‘Remember when you are far away up country, possibly the only Englishwoman there, that these men will note and remember your every action not only as a nurse but as a woman.’ Florence Nightingale
When a young northern girl quietly dropped home economics in favour of the three sciences, against her parents’ wishes, little did she expect to rise through the ranks of the Queen Alexandra’s Royal Army Nursing Corps (the QAs), the nursing branch of the British Army, and follow in the footsteps of Florence Nightingale, to whom the QAs trace their heritage, healing injured soldiers far from home as well as educating and recruiting sisters back in Britain.

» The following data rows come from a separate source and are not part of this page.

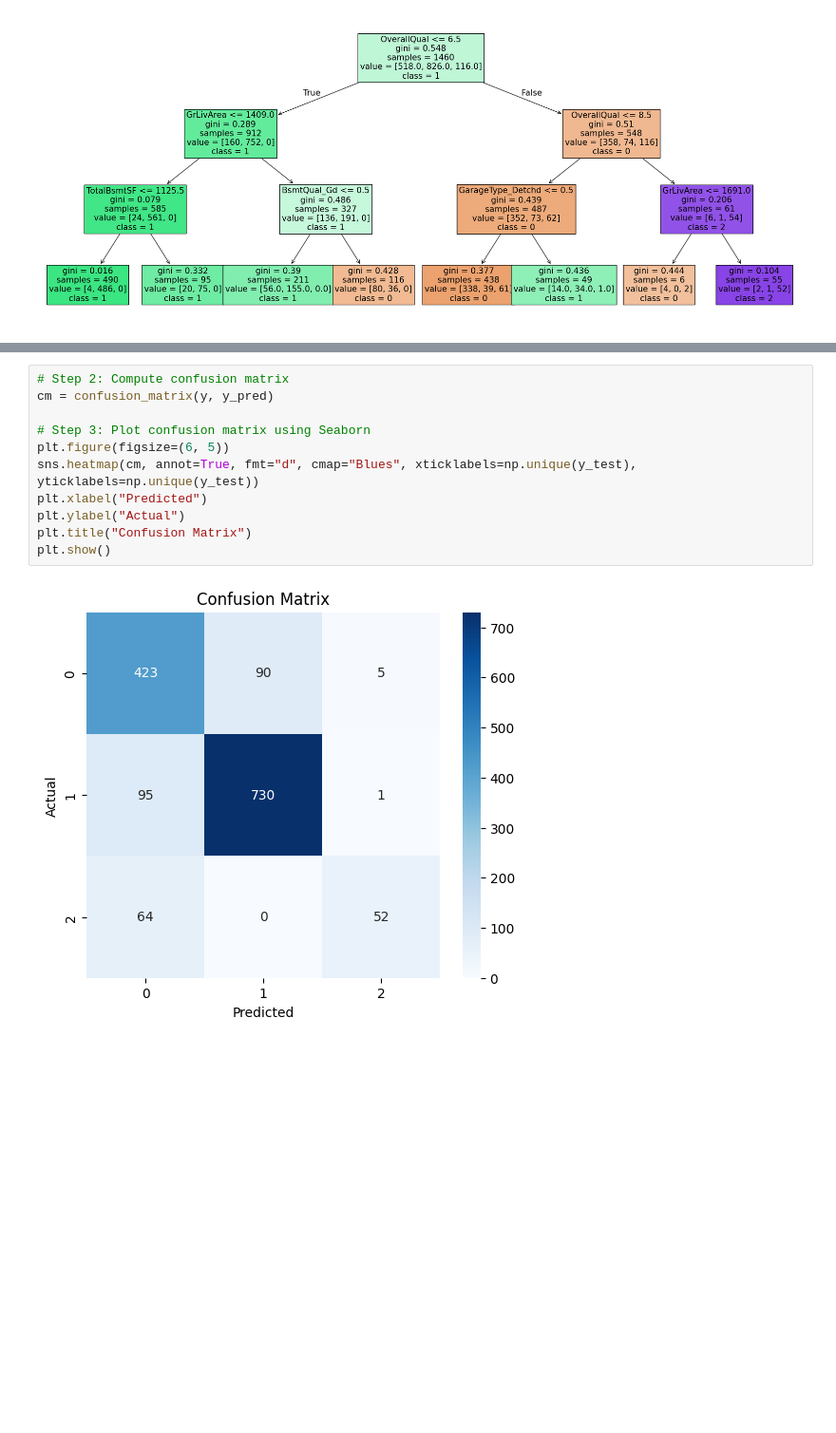
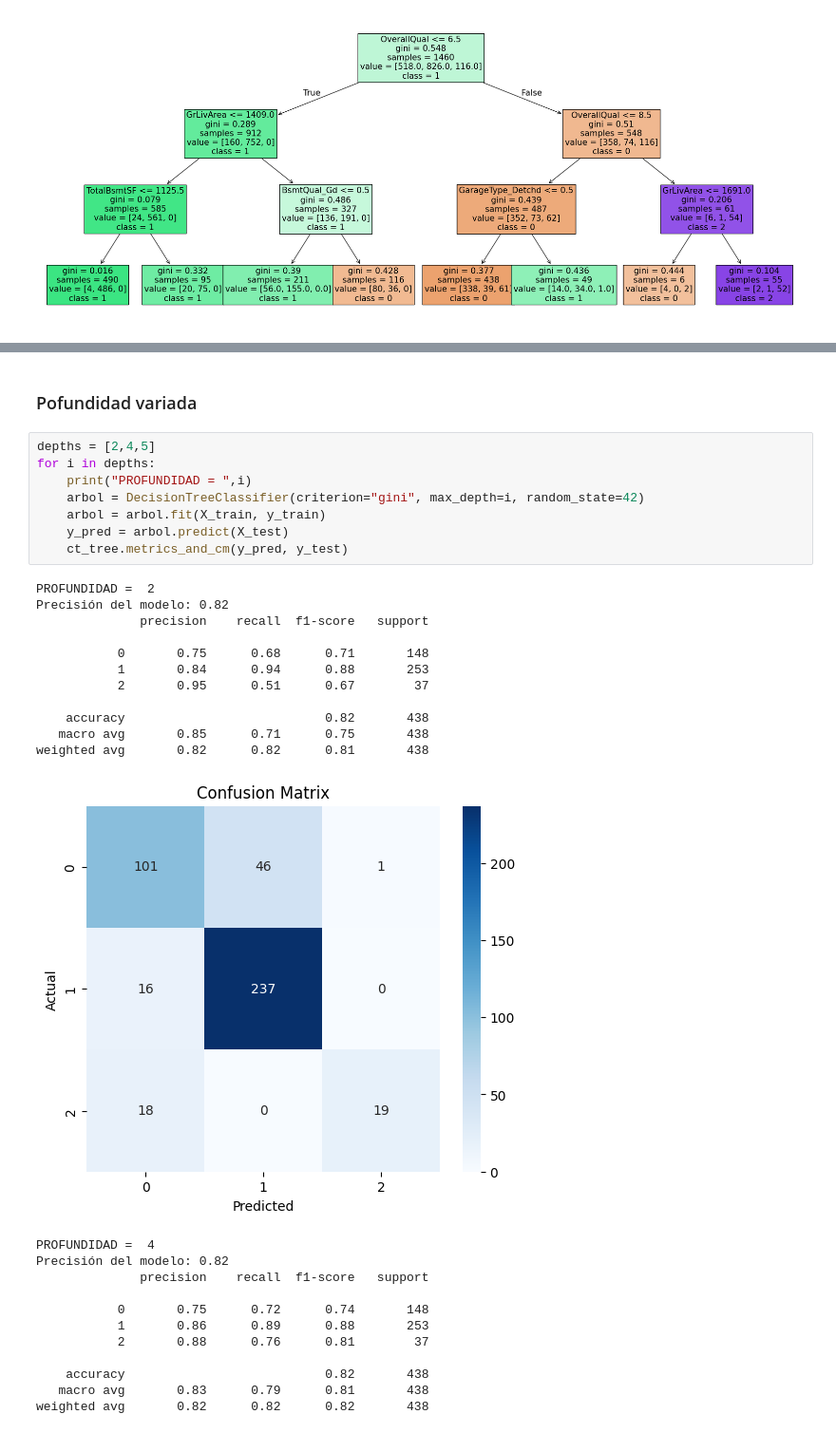
Before and after one commit to DiegoDuaS/Decision_Trees_2, a Jupyter notebook: actividades.ipynb, the cells around one changed output, grey strips where cells are left out. Shown at 95% size. Cells and saved outputs as stored; diff of their text form; blank space fills up the shorter version.

```diff
--- a/actividades.ipynb
+++ b/actividades.ipynb
@@ -428,13 +405,34 @@ weighted avg       0.83      0.83      0.82      1460
-# %%
-# Step 2: Compute confusion matrix
-cm = confusion_matrix(y, y_pred)
-
-# Step 3: Plot confusion matrix using Seaborn
-plt.figure(figsize=(6, 5))
-sns.heatmap(cm, annot=True, fmt="d", cmap="Blues", xticklabels=np.unique(y_test), yticklabels=np.unique(y_test))
-plt.xlabel("Predicted")
-plt.ylabel("Actual")
-plt.title("Confusion Matrix")
-plt.show()
-# %% [output]
-[figure, removed]
+# %% [markdown]
+### Pofundidad variada
+# %%
+depths = [2,4,5]
+for i in depths:
+    print("PROFUNDIDAD = ",i)
+    arbol = DecisionTreeClassifier(criterion="gini", max_depth=i, random_state=42)
+    arbol = arbol.fit(X_train, y_train)
+    y_pred = arbol.predict(X_test)
+    ct_tree.metrics_and_cm(y_pred, y_test)
+# %% [output]
+PROFUNDIDAD =  2
+Precisión del modelo: 0.82
+              precision    recall  f1-score   support
+
+           0       0.75      0.68      0.71       148
+           1       0.84      0.94      0.88       253
+           2       0.95      0.51      0.67        37
+
+    accuracy                           0.82       438
+   macro avg       0.85      0.71      0.75       438
+weighted avg       0.82      0.82      0.81       438
+[figure, added]
+PROFUNDIDAD =  4
+Precisión del modelo: 0.82
+              precision    recall  f1-score   support
+
+           0       0.75      0.72      0.74       148
+           1       0.86      0.89      0.88       253
+           2       0.88      0.76      0.81        37
+
+    accuracy                           0.82       438
+   macro avg       0.83      0.79      0.81       438
+weighted avg       0.82      0.82      0.82       438
```
Also changed, not shown: parts of 13 cells of this notebook, 2 other files.
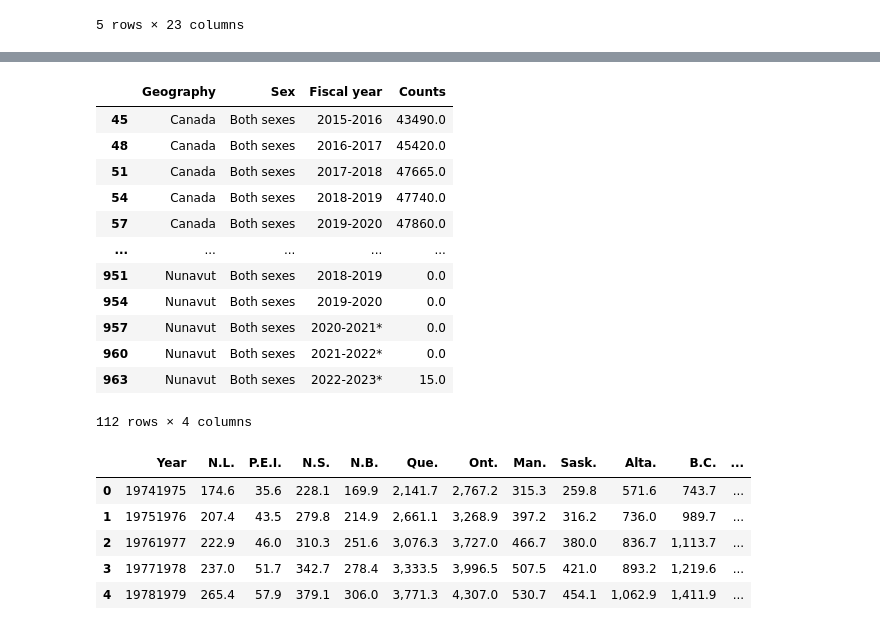
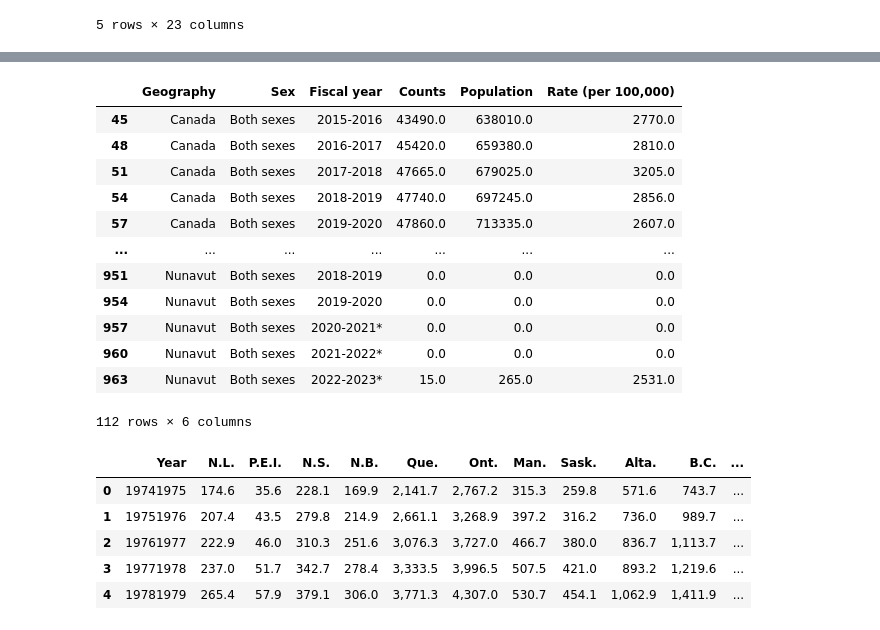
Before and after one commit to MuskanNarwal/Group-Project-3, a Jupyter notebook: Data Cleaning/cleaning.ipynb, the cells around one changed output, grey strips where cells are left out. Drawn from its saved outputs; the diff is of its cells as text; code cells hidden in the pictures.

```diff
--- a/Data Cleaning/cleaning.ipynb
+++ b/Data Cleaning/cleaning.ipynb
@@ -431,7 +431,7 @@ mortality_myocardial.head()
 5 rows × 23 columns
 # %%
 #Drop all unnecessary columns
-columns_kept = ['Geography', 'Sex', 'Fiscal year', 'Counts of mortality with the condition']
+columns_kept = ['Geography', 'Sex', 'Fiscal year', 'Counts of mortality with the condition', 'Population of mortality with the condition', 'Mortality with the condition (per 100,000)']
 mortality_myocardial_cleaned = mortality_myocardial[columns_kept]
 
 mortality_myocardial_cleaned.head()
@@ -445,6 +445,6 @@ mortality_myocardial_cleaned.head()
 # %%
 #Rename the necessary columns
-mortality_myocardial_renamed = mortality_myocardial_cleaned.rename(columns={"Counts of mortality with the condition": "Counts", "Population of mortality with the condition": "Population "})
+mortality_myocardial_renamed = mortality_myocardial_cleaned.rename(columns={"Counts of mortality with the condition": "Counts", "Population of mortality with the condition": "Population", "Mortality with the condition (per 100,000)": "Rate (per 100,000)"})
 
 mortality_myocardial_renamed.head()
 # %% [output]
@@ -457,31 +457,31 @@ mortality_myocardial_renamed.head()
 # %%
 # Replace non-ASCII characters in 'Fiscal year'
 mortality_myocardial_renamed['Fiscal year'] = mortality_myocardial_renamed['Fiscal year'].str.replace(r'[^\x00-\x7F]+', '-', regex=True)
 
 # Fill missing values or handle incomplete rows
-mortality_myocardial_renamed.fillna(value={'Rate (per 100,000)': 0, 'Counts': 0}, inplace=True)
+mortality_myocardial_renamed.fillna(value={'Rate (per 100,000)': 0, 'Counts': 0, 'Population': 0}, inplace=True)
 
 #Drop all rows pertaining to a particular gender as the analysis is not gender-specific
 mortality_myocardial_final = mortality_myocardial_renamed[mortality_myocardial_renamed["Sex"] == "Both sexes"]
 #Filter to drop all rows below the last row of data of interest
 mortality_myocardial_final = mortality_myocardial_final.iloc[:963]
 #Filter the datasetb to begin in 2015 so that all datasets begin at the same date
 mortality_myocardial_final = mortality_myocardial_final[mortality_myocardial_final['Fiscal year'] >= '2015-2016']
 mortality_myocardial_final
 # %% [output]
-|  | Geography | Sex | Fiscal year | Counts |
-| 45 | Canada | Both sexes | 2015-2016 | 43490.0 |
-| 48 | Canada | Both sexes | 2016-2017 | 45420.0 |
-| 51 | Canada | Both sexes | 2017-2018 | 47665.0 |
-| 54 | Canada | Both sexes | 2018-2019 | 47740.0 |
-| 57 | Canada | Both sexes | 2019-2020 | 47860.0 |
-| ... | ... | ... | ... | ... |
-| 951 | Nunavut | Both sexes | 2018-2019 | 0.0 |
-| 954 | Nunavut | Both sexes | 2019-2020 | 0.0 |
-| 957 | Nunavut | Both sexes | 2020-2021* | 0.0 |
-| 960 | Nunavut | Both sexes | 2021-2022* | 0.0 |
-| 963 | Nunavut | Both sexes | 2022-2023* | 15.0 |
+|  | Geography | Sex | Fiscal year | Counts | Population | Rate (per 100,000) |
+| 45 | Canada | Both sexes | 2015-2016 | 43490.0 | 638010.0 | 2770.0 |
+| 48 | Canada | Both sexes | 2016-2017 | 45420.0 | 659380.0 | 2810.0 |
+| 51 | Canada | Both sexes | 2017-2018 | 47665.0 | 679025.0 | 3205.0 |
+| 54 | Canada | Both sexes | 2018-2019 | 47740.0 | 697245.0 | 2856.0 |
+| 57 | Canada | Both sexes | 2019-2020 | 47860.0 | 713335.0 | 2607.0 |
+| ... | ... | ... | ... | ... | ... | ... |
+| 951 | Nunavut | Both sexes | 2018-2019 | 0.0 | 0.0 | 0.0 |
+| 954 | Nunavut | Both sexes | 2019-2020 | 0.0 | 0.0 | 0.0 |
+| 957 | Nunavut | Both sexes | 2020-2021* | 0.0 | 0.0 | 0.0 |
+| 960 | Nunavut | Both sexes | 2021-2022* | 0.0 | 0.0 | 0.0 |
+| 963 | Nunavut | Both sexes | 2022-2023* | 15.0 | 265.0 | 2531.0 |
-112 rows × 4 columns
+112 rows × 6 columns
 # %%
 #Save all cleaned datasets as csv files
 incidence_failure_path = "incidence_failure_final.csv"
```
Also changed, not shown: parts of 14 cells of this notebook, 5 other files.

In this heartfelt memoir, spanning the 1950s and ’60s, Major Margaret Thomas ARRC recalls preparing operating theatre supplies for Suez, avoiding the wrath of the President of Ghana, working with Canadians in a military hospital in Germany, toiling day and night in Singapore with casualties flown in from Borneo, enjoying R&R in Penang and being presented to the Queen at Buckingham Palace. Through her reminisces we learn of the special relationship between the troops and the sisters – QAs being a combination of ‘mum’ and ‘sweetheart’ depending on the age of the soldier and the severity of his injuries. Margaret recalls happy, sad and sometimes hilarious incidents with service patients and she embodies all that Florence Nightingale hoped for in an army nurse: compassion, skill, discipline and an appetite for adventure.